The Campos law was not means-tested; a tenant didn’t have to prove they were low-income to get the relocation money. It was just part of the price of doing an eviction.
If we looked at eviction the way we look at tort law, the evictor would be required to make the tenants whole—that is, to give them the same life they had before they were forced out. Which seems fair.
In fact, I think the law should require real-estate agents to tell prospective buyers that eviction and relocation is expensive, and to be prepared to pay a hefty amount of cash in addition to the sticker price of the house.
The law already requires what they used to call a “termite inspection;” that is, before you can close on a house, someone has to inspect the property for damage. In theory, the seller has to pay to repair that damage, although these days, since it’s a seller’s market, many buyers simply waive that and take the house as is.
But you can’t waive that fact that a family already lives there.
The owner-move-in notice requires them to move in August, but they aren’t planning to leave. Sydney Chase, the couple’s lawyer at the Tenderloin Housing Clinic, told me the next step for the landlords would be to file an unlawful detainer action—an eviction lawsuit. That’s going to cost a lot of money; Zacks and Friedman isn’t cheap. Just the legal fees and the delay—an eviction case can take months or more—might be enough incentive to offer the tenants a reasonable buyout.
Chernev wouldn’t confirm that a UD filing is in the works.
From Dr. Perdoncin:
Although I appreciate Anthony and Michelle may be disappointed that they have to move, there is no doubt that these two successful, smart, and family-focused individuals will easily find another home to buy or rent.
Actually, Zimmerman said, on their current single income, they don’t qualify for any similar rentals in the area. They’ve tried.
Again: They aren’t going to wind up on the streets. But they will pay a substantial financial penalty because someone with more money wants their home of 17 years.

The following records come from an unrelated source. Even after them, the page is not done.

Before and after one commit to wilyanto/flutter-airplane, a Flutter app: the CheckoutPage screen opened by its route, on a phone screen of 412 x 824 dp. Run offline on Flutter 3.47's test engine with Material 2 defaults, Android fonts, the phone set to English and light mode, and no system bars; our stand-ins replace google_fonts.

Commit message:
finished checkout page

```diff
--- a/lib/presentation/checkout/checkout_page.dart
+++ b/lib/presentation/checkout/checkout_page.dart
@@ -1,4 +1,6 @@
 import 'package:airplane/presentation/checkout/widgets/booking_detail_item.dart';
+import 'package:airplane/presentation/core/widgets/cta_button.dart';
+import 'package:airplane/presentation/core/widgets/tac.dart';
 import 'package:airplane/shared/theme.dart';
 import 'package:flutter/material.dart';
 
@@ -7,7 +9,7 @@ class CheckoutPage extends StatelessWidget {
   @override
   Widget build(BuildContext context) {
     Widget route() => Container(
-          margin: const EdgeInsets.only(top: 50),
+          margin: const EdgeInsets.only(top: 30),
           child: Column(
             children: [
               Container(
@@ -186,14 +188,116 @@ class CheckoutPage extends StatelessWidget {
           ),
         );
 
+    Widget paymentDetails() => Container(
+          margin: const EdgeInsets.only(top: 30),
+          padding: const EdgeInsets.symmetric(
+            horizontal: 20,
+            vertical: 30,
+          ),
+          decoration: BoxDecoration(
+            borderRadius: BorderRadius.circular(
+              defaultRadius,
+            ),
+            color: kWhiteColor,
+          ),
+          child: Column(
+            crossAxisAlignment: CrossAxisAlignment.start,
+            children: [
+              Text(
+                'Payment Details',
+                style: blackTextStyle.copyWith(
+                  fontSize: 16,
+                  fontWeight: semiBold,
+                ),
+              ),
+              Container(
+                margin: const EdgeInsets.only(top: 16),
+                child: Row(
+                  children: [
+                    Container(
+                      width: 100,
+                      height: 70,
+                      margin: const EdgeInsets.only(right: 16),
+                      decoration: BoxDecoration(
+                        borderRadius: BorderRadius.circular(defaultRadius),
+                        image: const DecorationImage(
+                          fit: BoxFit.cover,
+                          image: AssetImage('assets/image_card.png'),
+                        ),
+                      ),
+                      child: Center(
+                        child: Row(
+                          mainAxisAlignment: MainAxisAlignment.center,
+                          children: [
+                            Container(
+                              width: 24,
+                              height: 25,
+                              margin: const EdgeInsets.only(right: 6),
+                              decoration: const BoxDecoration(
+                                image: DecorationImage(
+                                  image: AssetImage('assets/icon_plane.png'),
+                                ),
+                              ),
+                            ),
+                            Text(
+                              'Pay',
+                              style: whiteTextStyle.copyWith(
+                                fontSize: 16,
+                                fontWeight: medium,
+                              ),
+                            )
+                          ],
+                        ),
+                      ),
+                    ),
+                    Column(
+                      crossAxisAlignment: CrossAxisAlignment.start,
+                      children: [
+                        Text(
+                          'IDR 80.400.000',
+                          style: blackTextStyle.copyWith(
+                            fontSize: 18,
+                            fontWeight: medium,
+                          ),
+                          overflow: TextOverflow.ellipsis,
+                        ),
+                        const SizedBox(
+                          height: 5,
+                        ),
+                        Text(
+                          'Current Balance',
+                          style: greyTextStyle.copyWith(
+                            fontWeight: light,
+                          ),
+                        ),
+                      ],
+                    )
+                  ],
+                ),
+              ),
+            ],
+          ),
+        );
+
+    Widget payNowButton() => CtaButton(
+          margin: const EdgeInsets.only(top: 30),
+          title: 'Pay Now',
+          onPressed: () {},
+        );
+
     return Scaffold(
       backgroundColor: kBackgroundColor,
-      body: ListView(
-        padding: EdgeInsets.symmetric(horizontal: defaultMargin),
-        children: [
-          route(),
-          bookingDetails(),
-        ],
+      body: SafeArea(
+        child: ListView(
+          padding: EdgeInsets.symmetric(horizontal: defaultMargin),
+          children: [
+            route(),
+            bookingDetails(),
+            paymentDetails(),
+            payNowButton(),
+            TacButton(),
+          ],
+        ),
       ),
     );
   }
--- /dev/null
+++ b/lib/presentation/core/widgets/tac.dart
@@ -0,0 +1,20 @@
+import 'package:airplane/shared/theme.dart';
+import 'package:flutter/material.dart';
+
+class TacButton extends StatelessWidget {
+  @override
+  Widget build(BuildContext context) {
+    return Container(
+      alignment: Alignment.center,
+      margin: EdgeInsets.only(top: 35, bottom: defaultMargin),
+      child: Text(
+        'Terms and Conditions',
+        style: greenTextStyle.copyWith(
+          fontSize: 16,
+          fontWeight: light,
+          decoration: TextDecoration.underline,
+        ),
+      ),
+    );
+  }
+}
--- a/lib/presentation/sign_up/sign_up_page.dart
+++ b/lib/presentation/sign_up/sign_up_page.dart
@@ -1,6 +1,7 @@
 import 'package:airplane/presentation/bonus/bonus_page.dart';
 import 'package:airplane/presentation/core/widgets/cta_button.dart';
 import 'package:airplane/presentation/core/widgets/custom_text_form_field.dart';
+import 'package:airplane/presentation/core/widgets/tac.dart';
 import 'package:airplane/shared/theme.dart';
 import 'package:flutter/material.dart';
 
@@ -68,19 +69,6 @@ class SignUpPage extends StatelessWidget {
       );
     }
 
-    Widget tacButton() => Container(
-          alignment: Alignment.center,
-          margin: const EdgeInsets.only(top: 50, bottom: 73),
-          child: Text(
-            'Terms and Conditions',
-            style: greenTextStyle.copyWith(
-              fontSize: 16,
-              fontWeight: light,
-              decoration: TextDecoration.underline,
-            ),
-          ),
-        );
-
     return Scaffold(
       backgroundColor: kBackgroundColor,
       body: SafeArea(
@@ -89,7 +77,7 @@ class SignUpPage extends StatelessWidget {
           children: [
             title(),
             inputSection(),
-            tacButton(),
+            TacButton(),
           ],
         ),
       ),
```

There are so, so many crucial housing issues in San Francisco, and so, so many people with no housing at all. But this idea that housing should be allocated entirely on the basis of who has more money is at the root of many of those problems.
And that’s the real story here.